**What is being asked**
Please output all of the entries exactly and omit any images they hold.

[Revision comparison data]
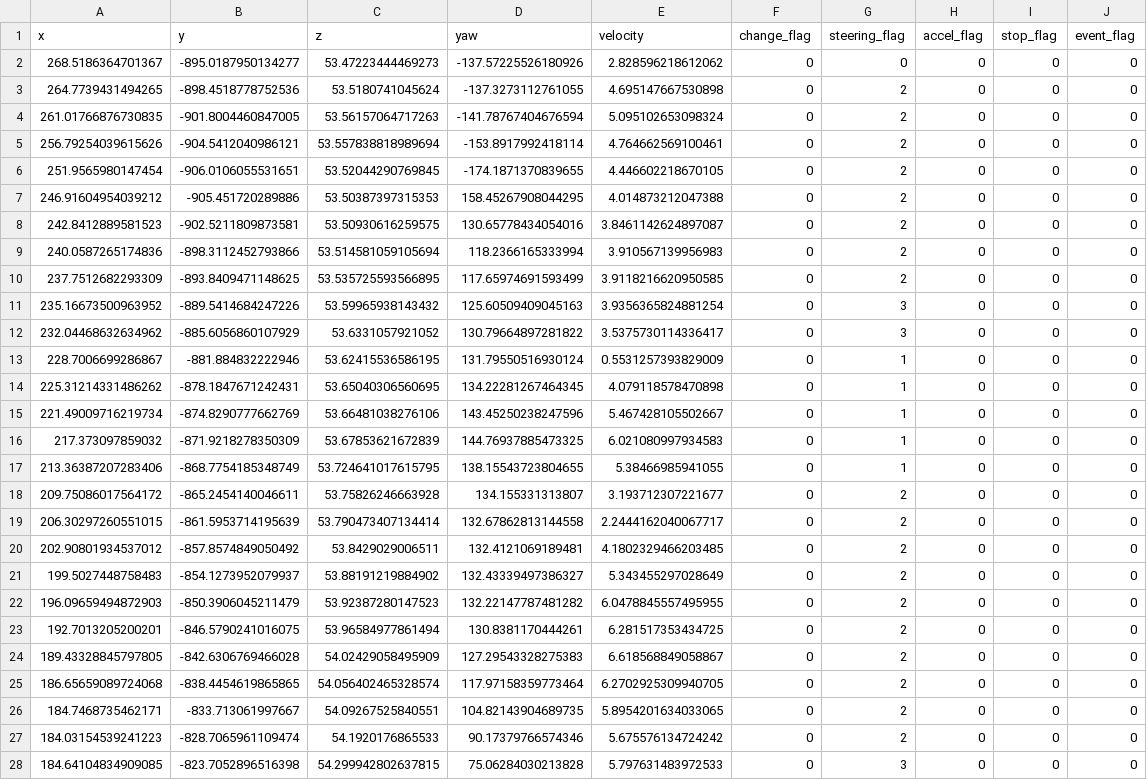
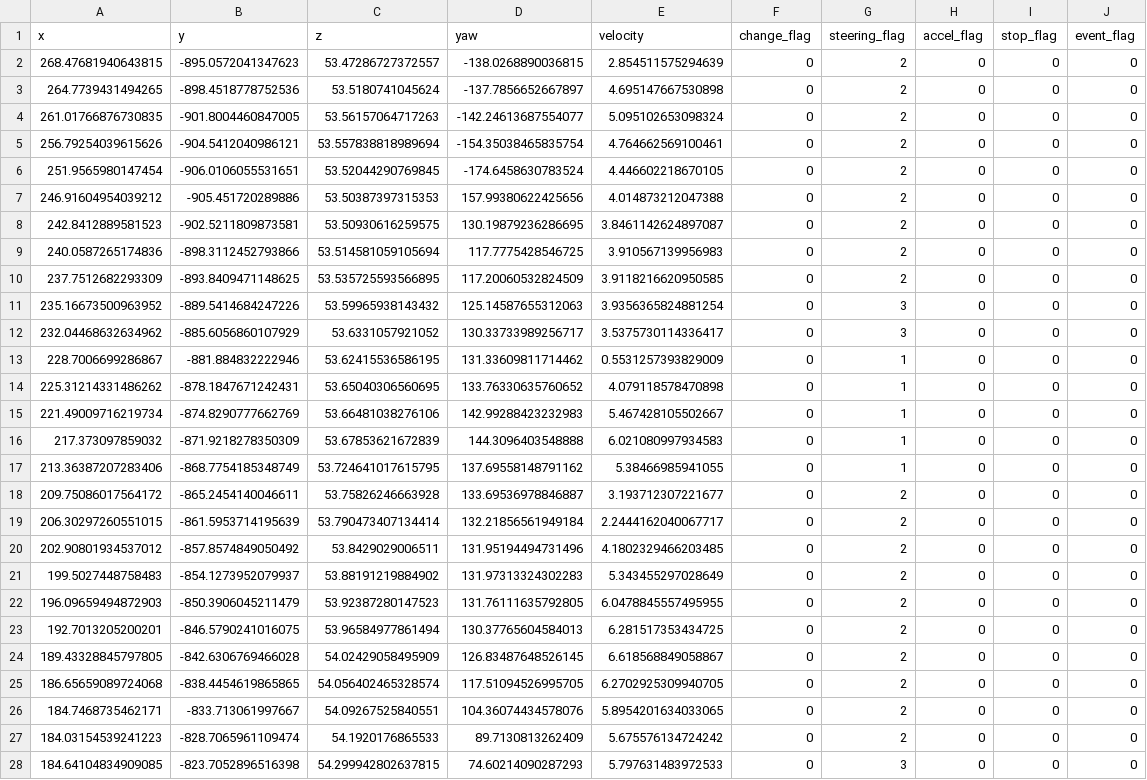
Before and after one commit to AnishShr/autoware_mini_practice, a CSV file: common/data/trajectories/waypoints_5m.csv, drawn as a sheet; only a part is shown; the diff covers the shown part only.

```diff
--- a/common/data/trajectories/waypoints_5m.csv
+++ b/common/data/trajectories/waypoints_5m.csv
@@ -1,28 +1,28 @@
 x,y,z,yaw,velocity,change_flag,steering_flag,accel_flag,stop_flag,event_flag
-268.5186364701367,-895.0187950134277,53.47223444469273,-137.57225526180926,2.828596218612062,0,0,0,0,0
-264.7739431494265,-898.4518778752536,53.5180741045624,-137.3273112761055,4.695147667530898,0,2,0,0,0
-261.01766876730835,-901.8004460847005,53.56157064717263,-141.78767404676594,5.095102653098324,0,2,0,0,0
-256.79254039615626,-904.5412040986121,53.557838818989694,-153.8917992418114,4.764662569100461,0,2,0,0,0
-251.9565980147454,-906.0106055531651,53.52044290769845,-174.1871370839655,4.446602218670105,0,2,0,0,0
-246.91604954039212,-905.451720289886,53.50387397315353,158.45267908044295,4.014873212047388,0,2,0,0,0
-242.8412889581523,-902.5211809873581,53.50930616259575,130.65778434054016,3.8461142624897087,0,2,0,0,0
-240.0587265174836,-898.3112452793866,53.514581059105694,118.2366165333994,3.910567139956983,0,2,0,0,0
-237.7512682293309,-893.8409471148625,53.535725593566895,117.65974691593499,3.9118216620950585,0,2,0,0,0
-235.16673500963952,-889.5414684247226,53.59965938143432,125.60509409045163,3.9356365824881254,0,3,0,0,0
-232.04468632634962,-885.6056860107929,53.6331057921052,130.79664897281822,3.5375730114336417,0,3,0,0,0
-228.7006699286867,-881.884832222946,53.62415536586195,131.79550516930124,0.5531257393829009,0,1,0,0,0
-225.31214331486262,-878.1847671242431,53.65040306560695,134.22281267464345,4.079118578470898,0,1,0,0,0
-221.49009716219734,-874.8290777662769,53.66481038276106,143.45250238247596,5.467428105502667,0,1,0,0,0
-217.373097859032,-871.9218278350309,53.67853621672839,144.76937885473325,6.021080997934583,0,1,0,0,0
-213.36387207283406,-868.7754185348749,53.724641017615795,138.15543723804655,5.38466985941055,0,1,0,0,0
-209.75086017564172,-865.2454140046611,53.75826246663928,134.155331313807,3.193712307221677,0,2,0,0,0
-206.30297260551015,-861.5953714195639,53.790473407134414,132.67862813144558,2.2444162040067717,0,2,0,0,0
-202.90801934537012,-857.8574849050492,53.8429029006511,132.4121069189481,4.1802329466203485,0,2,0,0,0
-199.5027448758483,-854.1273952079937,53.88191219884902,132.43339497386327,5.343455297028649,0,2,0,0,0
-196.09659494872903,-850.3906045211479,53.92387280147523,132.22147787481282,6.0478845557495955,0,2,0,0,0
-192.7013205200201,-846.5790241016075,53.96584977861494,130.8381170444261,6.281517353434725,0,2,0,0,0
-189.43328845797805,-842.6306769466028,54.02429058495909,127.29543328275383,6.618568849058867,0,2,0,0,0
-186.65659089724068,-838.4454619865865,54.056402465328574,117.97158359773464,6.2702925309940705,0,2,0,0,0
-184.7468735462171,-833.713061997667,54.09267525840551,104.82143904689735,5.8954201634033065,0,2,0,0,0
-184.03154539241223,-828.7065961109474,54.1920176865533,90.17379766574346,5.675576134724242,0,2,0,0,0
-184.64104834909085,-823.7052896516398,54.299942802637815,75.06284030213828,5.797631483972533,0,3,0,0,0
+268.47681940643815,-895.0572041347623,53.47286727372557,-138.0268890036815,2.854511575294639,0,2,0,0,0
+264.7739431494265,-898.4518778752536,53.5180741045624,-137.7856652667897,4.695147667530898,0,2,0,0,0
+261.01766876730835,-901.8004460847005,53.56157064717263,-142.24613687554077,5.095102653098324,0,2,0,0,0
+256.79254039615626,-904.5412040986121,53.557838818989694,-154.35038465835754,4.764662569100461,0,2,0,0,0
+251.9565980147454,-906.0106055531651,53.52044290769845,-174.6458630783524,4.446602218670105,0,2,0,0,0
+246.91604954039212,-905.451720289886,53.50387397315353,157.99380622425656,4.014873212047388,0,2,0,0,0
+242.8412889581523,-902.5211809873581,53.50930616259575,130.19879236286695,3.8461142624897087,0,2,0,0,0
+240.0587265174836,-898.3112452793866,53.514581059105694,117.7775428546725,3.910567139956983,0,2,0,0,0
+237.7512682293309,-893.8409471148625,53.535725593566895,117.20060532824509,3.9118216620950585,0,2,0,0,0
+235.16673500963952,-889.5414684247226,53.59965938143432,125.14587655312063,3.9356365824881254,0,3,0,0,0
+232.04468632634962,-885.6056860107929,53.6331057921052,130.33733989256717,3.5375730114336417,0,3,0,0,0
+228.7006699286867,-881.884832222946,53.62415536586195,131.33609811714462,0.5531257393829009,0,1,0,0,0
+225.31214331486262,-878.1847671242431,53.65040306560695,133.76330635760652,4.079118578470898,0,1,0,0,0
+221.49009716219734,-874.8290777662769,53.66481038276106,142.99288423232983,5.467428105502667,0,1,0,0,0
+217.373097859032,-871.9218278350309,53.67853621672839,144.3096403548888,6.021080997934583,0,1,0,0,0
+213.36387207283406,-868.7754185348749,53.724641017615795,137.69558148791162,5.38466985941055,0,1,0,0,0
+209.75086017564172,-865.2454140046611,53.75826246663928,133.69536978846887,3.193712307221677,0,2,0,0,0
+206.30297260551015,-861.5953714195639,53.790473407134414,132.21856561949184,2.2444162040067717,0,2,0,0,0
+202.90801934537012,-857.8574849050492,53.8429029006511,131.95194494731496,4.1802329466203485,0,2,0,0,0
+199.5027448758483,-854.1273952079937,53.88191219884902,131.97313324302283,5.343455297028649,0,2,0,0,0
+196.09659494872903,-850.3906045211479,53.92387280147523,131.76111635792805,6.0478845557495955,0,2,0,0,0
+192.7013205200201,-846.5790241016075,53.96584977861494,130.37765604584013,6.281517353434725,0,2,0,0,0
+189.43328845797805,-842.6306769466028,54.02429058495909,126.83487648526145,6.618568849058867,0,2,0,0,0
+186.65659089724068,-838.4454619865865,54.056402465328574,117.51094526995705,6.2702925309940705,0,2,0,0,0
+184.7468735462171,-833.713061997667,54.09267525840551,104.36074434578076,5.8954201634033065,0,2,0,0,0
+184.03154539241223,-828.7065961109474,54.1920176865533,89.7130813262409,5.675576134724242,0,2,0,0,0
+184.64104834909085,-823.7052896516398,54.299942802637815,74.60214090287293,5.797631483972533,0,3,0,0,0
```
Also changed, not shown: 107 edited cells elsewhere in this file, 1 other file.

**Result of this task**
Before and after one commit to AnishShr/autoware_mini_practice, a CSV file: common/data/trajectories/waypoints_5m.csv, drawn as a sheet; only a part is shown; the diff covers the shown part only.

```diff
--- a/common/data/trajectories/waypoints_5m.csv
+++ b/common/data/trajectories/waypoints_5m.csv
@@ -1,28 +1,28 @@
 x,y,z,yaw,velocity,change_flag,steering_flag,accel_flag,stop_flag,event_flag
-268.5186364701367,-895.0187950134277,53.47223444469273,-137.57225526180926,2.828596218612062,0,0,0,0,0
-264.7739431494265,-898.4518778752536,53.5180741045624,-137.3273112761055,4.695147667530898,0,2,0,0,0
-261.01766876730835,-901.8004460847005,53.56157064717263,-141.78767404676594,5.095102653098324,0,2,0,0,0
-256.79254039615626,-904.5412040986121,53.557838818989694,-153.8917992418114,4.764662569100461,0,2,0,0,0
-251.9565980147454,-906.0106055531651,53.52044290769845,-174.1871370839655,4.446602218670105,0,2,0,0,0
-246.91604954039212,-905.451720289886,53.50387397315353,158.45267908044295,4.014873212047388,0,2,0,0,0
-242.8412889581523,-902.5211809873581,53.50930616259575,130.65778434054016,3.8461142624897087,0,2,0,0,0
-240.0587265174836,-898.3112452793866,53.514581059105694,118.2366165333994,3.910567139956983,0,2,0,0,0
-237.7512682293309,-893.8409471148625,53.535725593566895,117.65974691593499,3.9118216620950585,0,2,0,0,0
-235.16673500963952,-889.5414684247226,53.59965938143432,125.60509409045163,3.9356365824881254,0,3,0,0,0
-232.04468632634962,-885.6056860107929,53.6331057921052,130.79664897281822,3.5375730114336417,0,3,0,0,0
-228.7006699286867,-881.884832222946,53.62415536586195,131.79550516930124,0.5531257393829009,0,1,0,0,0
-225.31214331486262,-878.1847671242431,53.65040306560695,134.22281267464345,4.079118578470898,0,1,0,0,0
-221.49009716219734,-874.8290777662769,53.66481038276106,143.45250238247596,5.467428105502667,0,1,0,0,0
-217.373097859032,-871.9218278350309,53.67853621672839,144.76937885473325,6.021080997934583,0,1,0,0,0
-213.36387207283406,-868.7754185348749,53.724641017615795,138.15543723804655,5.38466985941055,0,1,0,0,0
-209.75086017564172,-865.2454140046611,53.75826246663928,134.155331313807,3.193712307221677,0,2,0,0,0
-206.30297260551015,-861.5953714195639,53.790473407134414,132.67862813144558,2.2444162040067717,0,2,0,0,0
-202.90801934537012,-857.8574849050492,53.8429029006511,132.4121069189481,4.1802329466203485,0,2,0,0,0
-199.5027448758483,-854.1273952079937,53.88191219884902,132.43339497386327,5.343455297028649,0,2,0,0,0
-196.09659494872903,-850.3906045211479,53.92387280147523,132.22147787481282,6.0478845557495955,0,2,0,0,0
-192.7013205200201,-846.5790241016075,53.96584977861494,130.8381170444261,6.281517353434725,0,2,0,0,0
-189.43328845797805,-842.6306769466028,54.02429058495909,127.29543328275383,6.618568849058867,0,2,0,0,0
-186.65659089724068,-838.4454619865865,54.056402465328574,117.97158359773464,6.2702925309940705,0,2,0,0,0
-184.7468735462171,-833.713061997667,54.09267525840551,104.82143904689735,5.8954201634033065,0,2,0,0,0
-184.03154539241223,-828.7065961109474,54.1920176865533,90.17379766574346,5.675576134724242,0,2,0,0,0
-184.64104834909085,-823.7052896516398,54.299942802637815,75.06284030213828,5.797631483972533,0,3,0,0,0
+268.47681940643815,-895.0572041347623,53.47286727372557,-138.0268890036815,2.854511575294639,0,2,0,0,0
+264.7739431494265,-898.4518778752536,53.5180741045624,-137.7856652667897,4.695147667530898,0,2,0,0,0
+261.01766876730835,-901.8004460847005,53.56157064717263,-142.24613687554077,5.095102653098324,0,2,0,0,0
+256.79254039615626,-904.5412040986121,53.557838818989694,-154.35038465835754,4.764662569100461,0,2,0,0,0
+251.9565980147454,-906.0106055531651,53.52044290769845,-174.6458630783524,4.446602218670105,0,2,0,0,0
+246.91604954039212,-905.451720289886,53.50387397315353,157.99380622425656,4.014873212047388,0,2,0,0,0
+242.8412889581523,-902.5211809873581,53.50930616259575,130.19879236286695,3.8461142624897087,0,2,0,0,0
+240.0587265174836,-898.3112452793866,53.514581059105694,117.7775428546725,3.910567139956983,0,2,0,0,0
+237.7512682293309,-893.8409471148625,53.535725593566895,117.20060532824509,3.9118216620950585,0,2,0,0,0
+235.16673500963952,-889.5414684247226,53.59965938143432,125.14587655312063,3.9356365824881254,0,3,0,0,0
+232.04468632634962,-885.6056860107929,53.6331057921052,130.33733989256717,3.5375730114336417,0,3,0,0,0
+228.7006699286867,-881.884832222946,53.62415536586195,131.33609811714462,0.5531257393829009,0,1,0,0,0
+225.31214331486262,-878.1847671242431,53.65040306560695,133.76330635760652,4.079118578470898,0,1,0,0,0
+221.49009716219734,-874.8290777662769,53.66481038276106,142.99288423232983,5.467428105502667,0,1,0,0,0
+217.373097859032,-871.9218278350309,53.67853621672839,144.3096403548888,6.021080997934583,0,1,0,0,0
+213.36387207283406,-868.7754185348749,53.724641017615795,137.69558148791162,5.38466985941055,0,1,0,0,0
+209.75086017564172,-865.2454140046611,53.75826246663928,133.69536978846887,3.193712307221677,0,2,0,0,0
+206.30297260551015,-861.5953714195639,53.790473407134414,132.21856561949184,2.2444162040067717,0,2,0,0,0
+202.90801934537012,-857.8574849050492,53.8429029006511,131.95194494731496,4.1802329466203485,0,2,0,0,0
+199.5027448758483,-854.1273952079937,53.88191219884902,131.97313324302283,5.343455297028649,0,2,0,0,0
+196.09659494872903,-850.3906045211479,53.92387280147523,131.76111635792805,6.0478845557495955,0,2,0,0,0
+192.7013205200201,-846.5790241016075,53.96584977861494,130.37765604584013,6.281517353434725,0,2,0,0,0
+189.43328845797805,-842.6306769466028,54.02429058495909,126.83487648526145,6.618568849058867,0,2,0,0,0
+186.65659089724068,-838.4454619865865,54.056402465328574,117.51094526995705,6.2702925309940705,0,2,0,0,0
+184.7468735462171,-833.713061997667,54.09267525840551,104.36074434578076,5.8954201634033065,0,2,0,0,0
+184.03154539241223,-828.7065961109474,54.1920176865533,89.7130813262409,5.675576134724242,0,2,0,0,0
+184.64104834909085,-823.7052896516398,54.299942802637815,74.60214090287293,5.797631483972533,0,3,0,0,0
```
Also changed, not shown: 107 edited cells elsewhere in this file, 1 other file.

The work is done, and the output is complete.